Records from a dataset
+++

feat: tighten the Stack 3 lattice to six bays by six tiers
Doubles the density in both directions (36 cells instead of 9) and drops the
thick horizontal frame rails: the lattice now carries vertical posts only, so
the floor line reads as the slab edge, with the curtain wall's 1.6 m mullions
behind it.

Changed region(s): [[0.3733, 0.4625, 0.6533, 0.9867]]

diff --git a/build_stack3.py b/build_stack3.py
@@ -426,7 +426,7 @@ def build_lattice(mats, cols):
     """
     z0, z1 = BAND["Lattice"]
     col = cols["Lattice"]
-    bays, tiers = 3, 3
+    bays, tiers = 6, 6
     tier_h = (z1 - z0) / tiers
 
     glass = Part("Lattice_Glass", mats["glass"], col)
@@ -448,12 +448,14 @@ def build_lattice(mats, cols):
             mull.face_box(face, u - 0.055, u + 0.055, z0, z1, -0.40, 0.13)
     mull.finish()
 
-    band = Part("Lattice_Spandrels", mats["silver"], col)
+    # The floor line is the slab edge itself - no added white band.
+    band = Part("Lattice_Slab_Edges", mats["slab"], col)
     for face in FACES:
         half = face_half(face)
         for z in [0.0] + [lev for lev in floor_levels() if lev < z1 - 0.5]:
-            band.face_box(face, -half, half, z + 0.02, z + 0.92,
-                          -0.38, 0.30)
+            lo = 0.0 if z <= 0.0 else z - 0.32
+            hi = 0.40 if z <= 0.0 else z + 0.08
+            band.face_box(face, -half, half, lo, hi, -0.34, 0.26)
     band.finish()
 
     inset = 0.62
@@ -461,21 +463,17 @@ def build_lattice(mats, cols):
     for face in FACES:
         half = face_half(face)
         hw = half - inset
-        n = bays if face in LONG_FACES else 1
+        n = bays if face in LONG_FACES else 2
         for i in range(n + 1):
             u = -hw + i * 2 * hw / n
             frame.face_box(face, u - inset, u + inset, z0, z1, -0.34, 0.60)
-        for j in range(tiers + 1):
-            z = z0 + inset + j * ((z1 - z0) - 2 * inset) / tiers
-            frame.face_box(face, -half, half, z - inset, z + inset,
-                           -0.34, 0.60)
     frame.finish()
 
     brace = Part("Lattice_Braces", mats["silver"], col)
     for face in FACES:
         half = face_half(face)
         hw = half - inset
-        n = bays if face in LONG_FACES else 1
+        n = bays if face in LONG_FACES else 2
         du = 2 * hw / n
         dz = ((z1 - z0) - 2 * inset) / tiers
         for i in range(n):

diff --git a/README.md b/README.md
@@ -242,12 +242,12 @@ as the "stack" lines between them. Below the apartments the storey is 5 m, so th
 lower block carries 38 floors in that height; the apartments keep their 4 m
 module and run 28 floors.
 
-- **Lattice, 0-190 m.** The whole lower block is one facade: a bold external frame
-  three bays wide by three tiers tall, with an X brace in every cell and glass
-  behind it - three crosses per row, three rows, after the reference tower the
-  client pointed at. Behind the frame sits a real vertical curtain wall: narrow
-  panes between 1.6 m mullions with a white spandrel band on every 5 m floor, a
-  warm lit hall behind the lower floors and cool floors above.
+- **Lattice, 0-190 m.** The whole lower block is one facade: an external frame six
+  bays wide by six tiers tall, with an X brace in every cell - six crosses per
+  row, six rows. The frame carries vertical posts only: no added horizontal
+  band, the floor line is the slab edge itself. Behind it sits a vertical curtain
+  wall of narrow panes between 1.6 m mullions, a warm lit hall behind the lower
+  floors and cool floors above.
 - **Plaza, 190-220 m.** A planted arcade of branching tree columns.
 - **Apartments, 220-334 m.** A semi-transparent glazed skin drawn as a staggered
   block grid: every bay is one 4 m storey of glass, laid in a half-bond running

+++

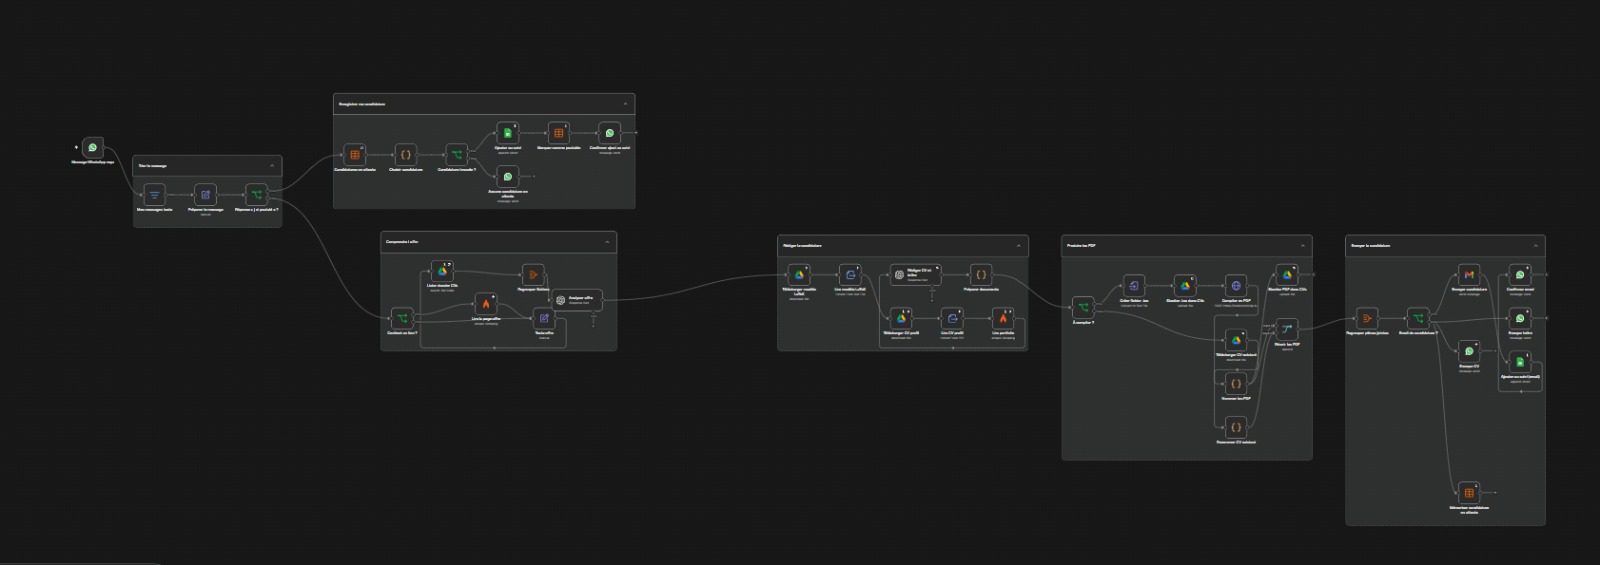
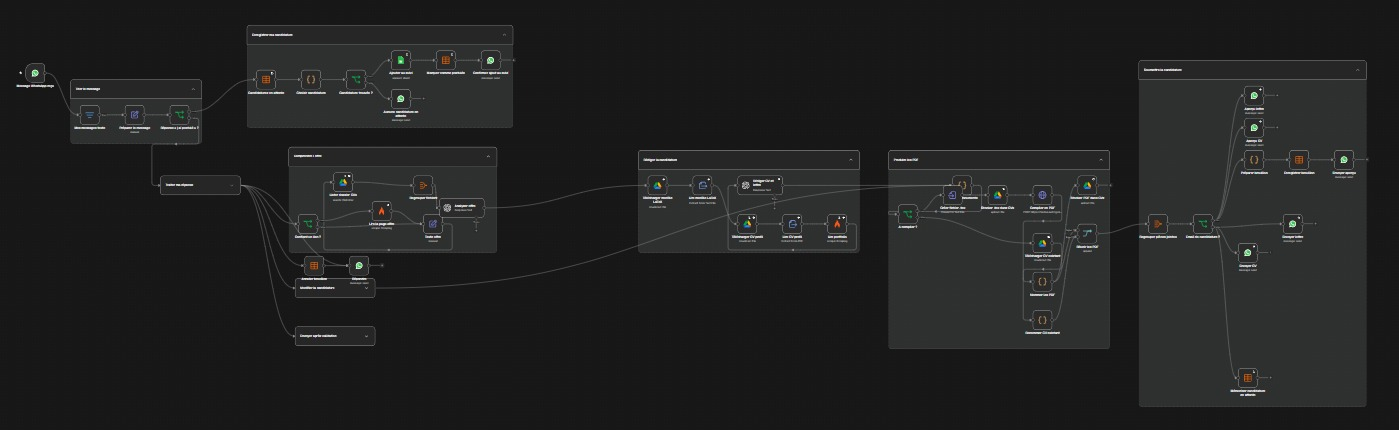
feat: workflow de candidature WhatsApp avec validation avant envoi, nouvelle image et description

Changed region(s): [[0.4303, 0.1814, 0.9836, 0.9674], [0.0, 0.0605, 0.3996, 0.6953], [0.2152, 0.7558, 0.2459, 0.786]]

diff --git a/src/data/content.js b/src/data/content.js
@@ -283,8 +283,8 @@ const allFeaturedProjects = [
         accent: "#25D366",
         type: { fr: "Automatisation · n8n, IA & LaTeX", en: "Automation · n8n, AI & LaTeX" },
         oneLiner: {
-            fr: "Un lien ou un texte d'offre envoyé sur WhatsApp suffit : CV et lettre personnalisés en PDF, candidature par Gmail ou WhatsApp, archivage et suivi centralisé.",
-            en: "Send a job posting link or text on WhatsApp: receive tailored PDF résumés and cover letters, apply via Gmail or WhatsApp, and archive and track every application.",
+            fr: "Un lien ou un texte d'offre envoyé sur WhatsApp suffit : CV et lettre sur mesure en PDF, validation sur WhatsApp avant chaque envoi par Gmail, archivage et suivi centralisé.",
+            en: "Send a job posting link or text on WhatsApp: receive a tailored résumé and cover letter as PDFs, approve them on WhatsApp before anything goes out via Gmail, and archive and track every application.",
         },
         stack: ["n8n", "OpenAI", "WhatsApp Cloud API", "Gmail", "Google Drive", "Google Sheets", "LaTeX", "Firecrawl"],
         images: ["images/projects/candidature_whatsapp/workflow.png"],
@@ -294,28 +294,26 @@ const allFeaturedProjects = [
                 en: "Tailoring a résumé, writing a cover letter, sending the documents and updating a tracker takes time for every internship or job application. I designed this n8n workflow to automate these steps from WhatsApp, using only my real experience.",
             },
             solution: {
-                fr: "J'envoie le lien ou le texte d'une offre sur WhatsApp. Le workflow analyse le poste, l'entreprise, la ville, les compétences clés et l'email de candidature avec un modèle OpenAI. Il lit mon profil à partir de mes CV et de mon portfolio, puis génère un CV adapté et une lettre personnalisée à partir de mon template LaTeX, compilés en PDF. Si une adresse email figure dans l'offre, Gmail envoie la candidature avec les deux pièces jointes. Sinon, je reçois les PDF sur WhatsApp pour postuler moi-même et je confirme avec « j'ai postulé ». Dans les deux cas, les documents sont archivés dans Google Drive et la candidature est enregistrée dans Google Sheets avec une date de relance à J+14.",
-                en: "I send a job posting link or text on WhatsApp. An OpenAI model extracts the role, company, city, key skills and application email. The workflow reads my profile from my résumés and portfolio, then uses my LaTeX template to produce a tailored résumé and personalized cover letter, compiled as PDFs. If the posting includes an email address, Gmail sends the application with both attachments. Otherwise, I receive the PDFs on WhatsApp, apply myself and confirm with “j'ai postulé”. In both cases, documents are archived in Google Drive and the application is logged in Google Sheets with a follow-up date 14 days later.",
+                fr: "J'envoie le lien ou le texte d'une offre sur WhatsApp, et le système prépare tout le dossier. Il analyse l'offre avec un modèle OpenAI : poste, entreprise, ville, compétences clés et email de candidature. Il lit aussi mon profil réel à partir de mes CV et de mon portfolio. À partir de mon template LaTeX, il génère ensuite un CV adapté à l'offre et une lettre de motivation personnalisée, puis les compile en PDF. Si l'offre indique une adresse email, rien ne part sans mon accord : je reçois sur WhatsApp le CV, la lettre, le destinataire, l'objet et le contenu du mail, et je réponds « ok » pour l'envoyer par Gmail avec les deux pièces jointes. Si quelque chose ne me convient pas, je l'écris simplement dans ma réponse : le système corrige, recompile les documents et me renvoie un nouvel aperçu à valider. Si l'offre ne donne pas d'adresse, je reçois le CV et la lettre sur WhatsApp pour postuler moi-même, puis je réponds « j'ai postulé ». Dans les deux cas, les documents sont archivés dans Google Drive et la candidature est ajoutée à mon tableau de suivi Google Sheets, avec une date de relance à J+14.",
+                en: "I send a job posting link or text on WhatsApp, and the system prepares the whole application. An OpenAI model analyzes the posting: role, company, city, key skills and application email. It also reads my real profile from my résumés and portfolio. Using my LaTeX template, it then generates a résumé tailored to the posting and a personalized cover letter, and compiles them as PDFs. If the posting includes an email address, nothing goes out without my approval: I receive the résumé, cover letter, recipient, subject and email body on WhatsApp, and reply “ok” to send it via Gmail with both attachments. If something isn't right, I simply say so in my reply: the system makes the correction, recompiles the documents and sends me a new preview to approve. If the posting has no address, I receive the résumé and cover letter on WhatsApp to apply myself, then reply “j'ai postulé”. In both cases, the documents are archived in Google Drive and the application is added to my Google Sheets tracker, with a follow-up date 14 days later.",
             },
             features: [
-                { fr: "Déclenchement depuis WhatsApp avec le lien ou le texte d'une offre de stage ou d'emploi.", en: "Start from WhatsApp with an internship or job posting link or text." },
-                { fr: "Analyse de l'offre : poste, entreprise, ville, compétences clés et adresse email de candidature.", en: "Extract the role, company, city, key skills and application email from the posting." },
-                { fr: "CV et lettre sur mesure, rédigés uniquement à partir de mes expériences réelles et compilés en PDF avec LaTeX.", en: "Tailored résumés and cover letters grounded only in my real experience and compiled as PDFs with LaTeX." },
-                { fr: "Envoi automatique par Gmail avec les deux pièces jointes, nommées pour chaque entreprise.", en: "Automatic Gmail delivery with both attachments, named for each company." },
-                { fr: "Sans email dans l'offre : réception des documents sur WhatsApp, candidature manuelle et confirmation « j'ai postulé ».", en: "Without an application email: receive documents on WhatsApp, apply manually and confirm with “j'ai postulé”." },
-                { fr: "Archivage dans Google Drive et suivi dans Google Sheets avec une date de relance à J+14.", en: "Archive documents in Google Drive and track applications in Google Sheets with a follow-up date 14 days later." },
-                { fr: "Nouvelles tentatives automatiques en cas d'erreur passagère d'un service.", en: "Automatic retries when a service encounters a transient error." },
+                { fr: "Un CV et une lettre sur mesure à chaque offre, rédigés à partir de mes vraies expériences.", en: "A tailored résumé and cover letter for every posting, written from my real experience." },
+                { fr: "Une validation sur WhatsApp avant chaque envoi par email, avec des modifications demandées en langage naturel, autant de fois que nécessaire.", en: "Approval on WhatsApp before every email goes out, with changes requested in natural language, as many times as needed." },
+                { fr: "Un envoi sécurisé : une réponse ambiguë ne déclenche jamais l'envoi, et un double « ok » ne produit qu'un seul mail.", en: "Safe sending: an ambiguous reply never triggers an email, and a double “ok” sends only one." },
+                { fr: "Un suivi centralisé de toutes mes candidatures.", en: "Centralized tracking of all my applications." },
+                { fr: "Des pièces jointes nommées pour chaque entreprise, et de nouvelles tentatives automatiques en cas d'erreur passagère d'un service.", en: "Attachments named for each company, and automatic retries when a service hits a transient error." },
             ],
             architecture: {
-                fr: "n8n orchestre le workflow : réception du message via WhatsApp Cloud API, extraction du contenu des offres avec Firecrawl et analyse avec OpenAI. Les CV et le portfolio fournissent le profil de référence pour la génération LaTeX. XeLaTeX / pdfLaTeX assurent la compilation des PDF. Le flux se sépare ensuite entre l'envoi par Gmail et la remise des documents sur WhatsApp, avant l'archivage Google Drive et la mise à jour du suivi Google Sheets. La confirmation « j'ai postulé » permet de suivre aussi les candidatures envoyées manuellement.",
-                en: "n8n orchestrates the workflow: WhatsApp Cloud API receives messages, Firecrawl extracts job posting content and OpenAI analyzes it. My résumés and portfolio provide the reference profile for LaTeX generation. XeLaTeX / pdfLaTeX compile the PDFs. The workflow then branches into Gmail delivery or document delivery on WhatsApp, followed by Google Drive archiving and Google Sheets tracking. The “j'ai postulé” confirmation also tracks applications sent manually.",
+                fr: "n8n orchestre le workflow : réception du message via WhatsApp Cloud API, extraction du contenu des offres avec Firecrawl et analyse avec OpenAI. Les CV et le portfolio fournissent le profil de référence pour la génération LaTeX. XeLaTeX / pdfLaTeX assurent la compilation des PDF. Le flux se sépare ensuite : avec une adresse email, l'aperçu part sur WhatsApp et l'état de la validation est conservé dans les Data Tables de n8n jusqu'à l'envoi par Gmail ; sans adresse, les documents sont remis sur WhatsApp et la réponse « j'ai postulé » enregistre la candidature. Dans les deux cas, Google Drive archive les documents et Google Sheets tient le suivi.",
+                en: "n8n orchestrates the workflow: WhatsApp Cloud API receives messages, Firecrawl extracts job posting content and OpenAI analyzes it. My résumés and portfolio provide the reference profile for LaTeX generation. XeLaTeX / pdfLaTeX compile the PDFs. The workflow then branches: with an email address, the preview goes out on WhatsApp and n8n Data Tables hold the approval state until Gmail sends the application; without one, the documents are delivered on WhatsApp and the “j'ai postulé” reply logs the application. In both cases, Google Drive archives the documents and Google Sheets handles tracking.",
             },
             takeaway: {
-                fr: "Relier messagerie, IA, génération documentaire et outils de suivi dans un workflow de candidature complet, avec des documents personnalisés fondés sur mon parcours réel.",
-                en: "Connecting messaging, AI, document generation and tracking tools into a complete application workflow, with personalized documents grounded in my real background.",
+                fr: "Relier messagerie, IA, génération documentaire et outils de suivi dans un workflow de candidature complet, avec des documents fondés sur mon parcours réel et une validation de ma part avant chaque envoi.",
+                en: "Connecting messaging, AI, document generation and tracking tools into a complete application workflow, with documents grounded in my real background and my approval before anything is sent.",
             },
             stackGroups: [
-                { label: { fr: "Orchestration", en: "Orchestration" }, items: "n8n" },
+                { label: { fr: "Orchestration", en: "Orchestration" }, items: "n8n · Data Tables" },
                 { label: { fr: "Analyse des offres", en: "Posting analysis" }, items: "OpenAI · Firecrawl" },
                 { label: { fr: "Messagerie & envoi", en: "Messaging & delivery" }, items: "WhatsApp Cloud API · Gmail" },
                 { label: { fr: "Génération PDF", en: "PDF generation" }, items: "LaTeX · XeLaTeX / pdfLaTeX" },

+++

What you are asked to do
Each line in the records that carries "every" must be copied out.

Final answer
-  three bays wide by three tiers tall, with an X brace in every cell and glass
-  panes between 1.6 m mullions with a white spandrel band on every 5 m floor, a
+  bays wide by six tiers tall, with an X brace in every cell - six crosses per
   block grid: every bay is one 4 m storey of glass, laid in a half-bond running
-            en: "Send a job posting link or text on WhatsApp: receive tailored PDF résumés and cover letters, apply via Gmail or WhatsApp, and archive and track every application.",
+            en: "Send a job posting link or text on WhatsApp: receive a tailored résumé and cover letter as PDFs, approve them on WhatsApp before anything goes out via Gmail, and archive and track every application.",
                 en: "Tailoring a résumé, writing a cover letter, sending the documents and updating a tracker takes time for every internship or job application. I designed this n8n workflow to automate these steps from WhatsApp, using only my real experience.",
+                { fr: "Un CV et une lettre sur mesure à chaque offre, rédigés à partir de mes vraies expériences.", en: "A tailored résumé and cover letter for every posting, written from my real experience." },
+                { fr: "Une validation sur WhatsApp avant chaque envoi par email, avec des modifications demandées en langage naturel, autant de fois que nécessaire.", en: "Approval on WhatsApp before every email goes out, with changes requested in natural language, as many times as needed." },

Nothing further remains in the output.